Gwede Mantashe. Picture: VELI NHLAPO/SOWETAN

Almost seven months ago, when he announced the gazetting of Mining Charter 3, mineral resources minister Gwede Mantashe was at pains to point out two things, both of which have been proven to be incorrect.

He claimed the charter represented a consensus of stakeholders following extensive discussions. With a peripheral view of some of those discussions, it is clear that what he called consensus was a process of the government spelling out the charter, stakeholders protesting and the government insisting its plan was the only way to go. Probably out of relief to have avoided the previous version of the charter, the industry did not challenge his assertion vigorously.

Fast-forward six months and the Minerals Council announces it’s taking Mantashe’s department to court over the regulation on charter implementation. Mantashe’s first claim has been shown to be wishful thinking.

His second assertion was that his version of the charter was “an important contributory element to efforts aimed at stimulating the economy”. Not so much. Almost seven months later we’ve just had figures that show that over the year to February, mining declined 7.5%.

Magical thinking permeates the ANC’s policy suite. In mining, this is expressed by the belief that investors can be persuaded to turn over large sums of their money for the privilege of operating in a regulatory environment where the rules are not clear, where processes are beset by failing infrastructure, vicious unions and capricious intervention by officials.

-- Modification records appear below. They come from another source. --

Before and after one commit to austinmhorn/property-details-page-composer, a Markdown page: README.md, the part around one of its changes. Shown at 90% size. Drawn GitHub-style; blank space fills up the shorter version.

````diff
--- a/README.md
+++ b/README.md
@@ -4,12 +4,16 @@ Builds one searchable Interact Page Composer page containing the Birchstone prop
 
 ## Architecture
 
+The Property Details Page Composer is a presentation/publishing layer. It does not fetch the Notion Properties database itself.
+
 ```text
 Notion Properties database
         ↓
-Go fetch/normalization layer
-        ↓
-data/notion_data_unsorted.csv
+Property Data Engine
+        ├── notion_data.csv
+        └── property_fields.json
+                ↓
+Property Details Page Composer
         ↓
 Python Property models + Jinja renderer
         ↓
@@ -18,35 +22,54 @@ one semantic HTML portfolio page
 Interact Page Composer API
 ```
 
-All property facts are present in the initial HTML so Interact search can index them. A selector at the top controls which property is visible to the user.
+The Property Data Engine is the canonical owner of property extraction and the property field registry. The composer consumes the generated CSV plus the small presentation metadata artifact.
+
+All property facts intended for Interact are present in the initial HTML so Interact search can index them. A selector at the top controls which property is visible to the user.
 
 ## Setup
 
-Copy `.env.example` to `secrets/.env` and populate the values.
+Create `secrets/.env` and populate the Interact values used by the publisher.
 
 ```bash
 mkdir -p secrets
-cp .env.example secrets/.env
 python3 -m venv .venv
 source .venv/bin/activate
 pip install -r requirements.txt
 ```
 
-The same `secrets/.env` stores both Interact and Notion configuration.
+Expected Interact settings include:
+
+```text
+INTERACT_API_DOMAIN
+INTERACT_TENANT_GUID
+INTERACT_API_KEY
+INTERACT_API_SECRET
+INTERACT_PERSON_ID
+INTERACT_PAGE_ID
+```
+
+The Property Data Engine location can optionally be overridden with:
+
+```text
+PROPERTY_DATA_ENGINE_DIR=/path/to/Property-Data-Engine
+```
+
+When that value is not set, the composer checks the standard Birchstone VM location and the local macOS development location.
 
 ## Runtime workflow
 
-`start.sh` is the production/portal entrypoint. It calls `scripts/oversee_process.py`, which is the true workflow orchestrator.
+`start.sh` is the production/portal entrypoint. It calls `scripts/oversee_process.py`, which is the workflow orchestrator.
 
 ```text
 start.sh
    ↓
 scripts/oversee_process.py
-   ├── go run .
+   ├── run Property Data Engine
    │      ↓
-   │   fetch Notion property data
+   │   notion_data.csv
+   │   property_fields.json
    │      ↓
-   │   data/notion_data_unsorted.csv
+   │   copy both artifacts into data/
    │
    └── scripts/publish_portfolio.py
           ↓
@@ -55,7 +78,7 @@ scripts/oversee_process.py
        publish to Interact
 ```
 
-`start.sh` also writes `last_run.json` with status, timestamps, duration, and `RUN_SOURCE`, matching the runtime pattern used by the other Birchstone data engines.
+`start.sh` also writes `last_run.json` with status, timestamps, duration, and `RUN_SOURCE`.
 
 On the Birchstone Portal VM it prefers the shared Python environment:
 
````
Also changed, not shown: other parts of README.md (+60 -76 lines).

Unsurprisingly, there has been no significant new foreign investment, if any at all. Until the ANC realises that an extractive industry doesn’t mean trying to extract money from investors, the investment will not materialise. The charter should be scrapped to allow the mining industry to do what it does best: provide jobs, tax revenue and foreign exchange.

James Lorimer MP
DA shadow mineral resources minister